▸ Problem to work on
Supply the number of lines below containing "export", nothing else.

▸ Stored items from a collection
┄┄┄┄┄┄

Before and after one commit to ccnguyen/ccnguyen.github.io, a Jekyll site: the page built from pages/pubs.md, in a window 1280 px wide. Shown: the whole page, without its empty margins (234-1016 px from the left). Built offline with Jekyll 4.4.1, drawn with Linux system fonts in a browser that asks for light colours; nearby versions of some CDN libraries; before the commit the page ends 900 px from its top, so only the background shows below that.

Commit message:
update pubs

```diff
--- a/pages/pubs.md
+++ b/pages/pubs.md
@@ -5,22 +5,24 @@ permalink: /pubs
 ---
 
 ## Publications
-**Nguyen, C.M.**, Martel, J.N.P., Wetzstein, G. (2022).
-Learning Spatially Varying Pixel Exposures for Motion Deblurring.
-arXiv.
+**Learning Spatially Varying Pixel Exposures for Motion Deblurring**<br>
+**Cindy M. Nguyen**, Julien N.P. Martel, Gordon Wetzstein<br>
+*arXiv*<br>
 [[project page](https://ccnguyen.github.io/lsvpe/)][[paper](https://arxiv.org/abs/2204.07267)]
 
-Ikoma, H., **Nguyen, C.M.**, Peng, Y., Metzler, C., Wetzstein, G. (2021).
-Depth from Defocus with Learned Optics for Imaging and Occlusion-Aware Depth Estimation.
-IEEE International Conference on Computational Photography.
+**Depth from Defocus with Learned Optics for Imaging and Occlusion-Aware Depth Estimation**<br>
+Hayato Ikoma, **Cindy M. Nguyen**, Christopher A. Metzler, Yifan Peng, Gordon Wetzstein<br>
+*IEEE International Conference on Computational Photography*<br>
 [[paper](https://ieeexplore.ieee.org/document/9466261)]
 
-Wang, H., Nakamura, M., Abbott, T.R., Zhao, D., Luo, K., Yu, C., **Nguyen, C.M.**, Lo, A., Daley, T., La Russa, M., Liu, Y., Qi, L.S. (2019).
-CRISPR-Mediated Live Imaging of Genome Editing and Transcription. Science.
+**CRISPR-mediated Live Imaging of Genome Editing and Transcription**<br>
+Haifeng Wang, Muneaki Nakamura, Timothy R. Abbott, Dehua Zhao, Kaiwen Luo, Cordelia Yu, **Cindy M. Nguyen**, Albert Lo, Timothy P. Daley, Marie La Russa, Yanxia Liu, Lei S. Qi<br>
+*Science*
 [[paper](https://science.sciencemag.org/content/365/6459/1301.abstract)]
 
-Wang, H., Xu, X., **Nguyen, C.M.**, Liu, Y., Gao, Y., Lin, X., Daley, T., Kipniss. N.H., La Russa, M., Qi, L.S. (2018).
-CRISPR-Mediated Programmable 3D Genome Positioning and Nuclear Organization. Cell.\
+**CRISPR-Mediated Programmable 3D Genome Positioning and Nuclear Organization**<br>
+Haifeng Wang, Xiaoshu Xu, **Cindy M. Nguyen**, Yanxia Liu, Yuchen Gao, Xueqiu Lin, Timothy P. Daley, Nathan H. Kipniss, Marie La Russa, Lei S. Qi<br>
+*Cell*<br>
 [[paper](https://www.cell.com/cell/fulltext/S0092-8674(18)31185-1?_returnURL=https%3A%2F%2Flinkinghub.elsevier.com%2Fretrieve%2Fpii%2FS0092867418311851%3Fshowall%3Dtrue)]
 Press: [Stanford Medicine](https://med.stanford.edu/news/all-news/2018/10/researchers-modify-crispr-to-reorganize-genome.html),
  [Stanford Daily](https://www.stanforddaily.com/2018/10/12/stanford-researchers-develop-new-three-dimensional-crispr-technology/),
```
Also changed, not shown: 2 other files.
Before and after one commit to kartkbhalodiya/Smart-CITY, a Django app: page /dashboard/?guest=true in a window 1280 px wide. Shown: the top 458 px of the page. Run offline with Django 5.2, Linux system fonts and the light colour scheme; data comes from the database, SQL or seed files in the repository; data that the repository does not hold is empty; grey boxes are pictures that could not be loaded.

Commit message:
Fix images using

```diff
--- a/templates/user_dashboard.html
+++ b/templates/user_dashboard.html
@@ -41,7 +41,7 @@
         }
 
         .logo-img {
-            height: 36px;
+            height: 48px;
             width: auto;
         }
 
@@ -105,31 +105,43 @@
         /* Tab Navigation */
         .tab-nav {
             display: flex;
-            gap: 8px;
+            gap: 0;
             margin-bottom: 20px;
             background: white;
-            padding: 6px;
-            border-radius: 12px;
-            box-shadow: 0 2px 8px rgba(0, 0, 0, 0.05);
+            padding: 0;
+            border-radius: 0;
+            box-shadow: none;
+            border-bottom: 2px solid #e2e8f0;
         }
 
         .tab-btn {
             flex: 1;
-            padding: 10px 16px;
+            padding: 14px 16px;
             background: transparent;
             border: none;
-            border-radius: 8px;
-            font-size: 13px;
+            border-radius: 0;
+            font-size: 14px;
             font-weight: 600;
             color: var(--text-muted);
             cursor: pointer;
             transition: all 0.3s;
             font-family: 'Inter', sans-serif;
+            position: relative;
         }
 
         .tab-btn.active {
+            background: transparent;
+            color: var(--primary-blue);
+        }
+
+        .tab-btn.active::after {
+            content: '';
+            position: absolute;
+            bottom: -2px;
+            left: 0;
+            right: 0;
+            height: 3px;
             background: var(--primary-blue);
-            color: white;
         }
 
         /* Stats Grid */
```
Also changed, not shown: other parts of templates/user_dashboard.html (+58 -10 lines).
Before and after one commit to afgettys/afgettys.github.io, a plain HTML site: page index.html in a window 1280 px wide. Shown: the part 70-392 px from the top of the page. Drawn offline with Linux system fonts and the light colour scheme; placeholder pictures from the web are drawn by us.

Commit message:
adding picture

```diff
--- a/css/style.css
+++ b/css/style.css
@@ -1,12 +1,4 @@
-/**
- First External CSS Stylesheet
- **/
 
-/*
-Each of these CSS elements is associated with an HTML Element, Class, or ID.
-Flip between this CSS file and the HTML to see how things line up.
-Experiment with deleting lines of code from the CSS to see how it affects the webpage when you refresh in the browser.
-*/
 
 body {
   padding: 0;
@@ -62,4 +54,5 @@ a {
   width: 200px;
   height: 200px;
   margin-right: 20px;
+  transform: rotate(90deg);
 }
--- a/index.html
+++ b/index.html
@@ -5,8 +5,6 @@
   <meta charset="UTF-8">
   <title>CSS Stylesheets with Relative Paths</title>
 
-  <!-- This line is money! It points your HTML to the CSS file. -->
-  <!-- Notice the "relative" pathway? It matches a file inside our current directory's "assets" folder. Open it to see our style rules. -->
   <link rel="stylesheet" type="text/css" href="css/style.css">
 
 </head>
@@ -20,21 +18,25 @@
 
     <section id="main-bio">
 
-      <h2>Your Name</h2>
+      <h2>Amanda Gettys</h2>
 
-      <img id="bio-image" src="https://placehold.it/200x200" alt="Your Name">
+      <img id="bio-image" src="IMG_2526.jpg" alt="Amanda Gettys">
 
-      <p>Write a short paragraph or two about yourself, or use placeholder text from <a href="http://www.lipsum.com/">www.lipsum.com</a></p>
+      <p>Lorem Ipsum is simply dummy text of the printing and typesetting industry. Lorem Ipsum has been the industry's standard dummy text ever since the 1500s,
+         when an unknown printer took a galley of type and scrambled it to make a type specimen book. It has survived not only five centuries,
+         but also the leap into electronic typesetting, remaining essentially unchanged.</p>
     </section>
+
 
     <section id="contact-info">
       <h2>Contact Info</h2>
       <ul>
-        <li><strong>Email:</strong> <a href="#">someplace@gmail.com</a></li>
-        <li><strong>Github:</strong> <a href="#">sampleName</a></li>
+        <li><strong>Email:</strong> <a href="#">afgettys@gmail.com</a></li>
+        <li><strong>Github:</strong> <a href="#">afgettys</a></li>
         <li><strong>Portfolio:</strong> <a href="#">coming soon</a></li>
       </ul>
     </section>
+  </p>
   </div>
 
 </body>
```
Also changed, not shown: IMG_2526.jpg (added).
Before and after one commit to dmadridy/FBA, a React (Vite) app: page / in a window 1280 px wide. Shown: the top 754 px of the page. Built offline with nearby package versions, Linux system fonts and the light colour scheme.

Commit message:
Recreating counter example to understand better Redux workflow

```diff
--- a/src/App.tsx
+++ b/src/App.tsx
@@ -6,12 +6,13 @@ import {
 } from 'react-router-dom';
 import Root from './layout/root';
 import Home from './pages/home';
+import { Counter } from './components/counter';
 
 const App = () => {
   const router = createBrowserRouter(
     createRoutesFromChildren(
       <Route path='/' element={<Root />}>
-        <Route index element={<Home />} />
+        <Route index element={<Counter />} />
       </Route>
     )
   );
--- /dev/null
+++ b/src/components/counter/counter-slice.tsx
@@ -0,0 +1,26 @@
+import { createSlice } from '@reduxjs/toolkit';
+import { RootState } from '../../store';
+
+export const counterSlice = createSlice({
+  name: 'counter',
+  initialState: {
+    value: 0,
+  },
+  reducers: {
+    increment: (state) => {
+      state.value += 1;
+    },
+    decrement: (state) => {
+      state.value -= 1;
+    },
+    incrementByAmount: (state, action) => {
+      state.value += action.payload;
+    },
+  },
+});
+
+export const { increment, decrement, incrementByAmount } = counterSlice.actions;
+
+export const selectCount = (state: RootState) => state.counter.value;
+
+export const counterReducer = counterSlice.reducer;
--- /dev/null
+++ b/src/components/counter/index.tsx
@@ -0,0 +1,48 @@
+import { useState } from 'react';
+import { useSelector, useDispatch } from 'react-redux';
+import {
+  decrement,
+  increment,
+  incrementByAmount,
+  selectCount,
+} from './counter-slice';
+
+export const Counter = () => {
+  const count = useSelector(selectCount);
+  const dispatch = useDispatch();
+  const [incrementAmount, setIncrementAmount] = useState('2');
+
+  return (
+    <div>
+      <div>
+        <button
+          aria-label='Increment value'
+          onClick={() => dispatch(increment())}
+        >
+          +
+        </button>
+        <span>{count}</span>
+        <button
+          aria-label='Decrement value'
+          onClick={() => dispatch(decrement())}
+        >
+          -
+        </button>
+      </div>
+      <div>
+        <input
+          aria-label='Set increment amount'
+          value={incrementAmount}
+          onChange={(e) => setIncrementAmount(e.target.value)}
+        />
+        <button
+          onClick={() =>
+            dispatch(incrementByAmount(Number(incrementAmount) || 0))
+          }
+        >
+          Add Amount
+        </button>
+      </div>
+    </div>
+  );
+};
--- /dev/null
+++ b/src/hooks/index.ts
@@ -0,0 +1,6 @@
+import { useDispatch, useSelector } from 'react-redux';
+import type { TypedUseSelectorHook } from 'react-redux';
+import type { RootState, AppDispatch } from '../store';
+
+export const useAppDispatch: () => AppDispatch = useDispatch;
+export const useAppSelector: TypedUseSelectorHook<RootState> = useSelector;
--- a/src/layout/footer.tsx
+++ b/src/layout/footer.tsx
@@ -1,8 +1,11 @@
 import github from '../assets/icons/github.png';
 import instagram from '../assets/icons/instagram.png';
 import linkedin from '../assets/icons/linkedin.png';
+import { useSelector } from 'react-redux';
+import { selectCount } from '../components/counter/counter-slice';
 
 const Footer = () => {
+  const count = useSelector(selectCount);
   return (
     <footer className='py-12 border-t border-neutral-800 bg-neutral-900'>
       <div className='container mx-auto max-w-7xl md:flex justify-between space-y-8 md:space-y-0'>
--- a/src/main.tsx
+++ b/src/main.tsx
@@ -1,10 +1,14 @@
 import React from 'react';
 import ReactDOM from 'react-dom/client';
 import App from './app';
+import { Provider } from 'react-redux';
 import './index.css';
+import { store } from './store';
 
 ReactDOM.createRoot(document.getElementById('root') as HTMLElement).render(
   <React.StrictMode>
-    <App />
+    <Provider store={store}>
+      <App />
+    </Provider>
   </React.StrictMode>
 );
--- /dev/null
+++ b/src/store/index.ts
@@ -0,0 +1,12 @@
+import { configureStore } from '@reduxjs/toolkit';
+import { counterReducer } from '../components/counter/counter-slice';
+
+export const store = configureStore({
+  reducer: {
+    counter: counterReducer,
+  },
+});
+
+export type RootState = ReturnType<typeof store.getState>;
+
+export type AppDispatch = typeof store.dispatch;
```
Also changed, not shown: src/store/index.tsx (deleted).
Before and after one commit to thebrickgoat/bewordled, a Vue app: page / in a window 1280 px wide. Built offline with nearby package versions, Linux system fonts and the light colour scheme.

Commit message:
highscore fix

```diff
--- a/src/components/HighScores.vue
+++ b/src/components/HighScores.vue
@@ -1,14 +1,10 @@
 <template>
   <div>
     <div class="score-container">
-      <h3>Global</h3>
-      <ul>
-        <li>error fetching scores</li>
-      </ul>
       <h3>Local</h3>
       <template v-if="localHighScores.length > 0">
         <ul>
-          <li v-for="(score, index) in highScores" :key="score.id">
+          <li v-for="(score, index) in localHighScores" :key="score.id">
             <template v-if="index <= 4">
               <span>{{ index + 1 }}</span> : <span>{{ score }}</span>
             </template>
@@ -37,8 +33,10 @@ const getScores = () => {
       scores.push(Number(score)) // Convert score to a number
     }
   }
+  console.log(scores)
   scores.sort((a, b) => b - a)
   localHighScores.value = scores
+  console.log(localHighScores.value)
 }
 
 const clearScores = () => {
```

┄┄┄┄┄┄

▸ Completed exercise
10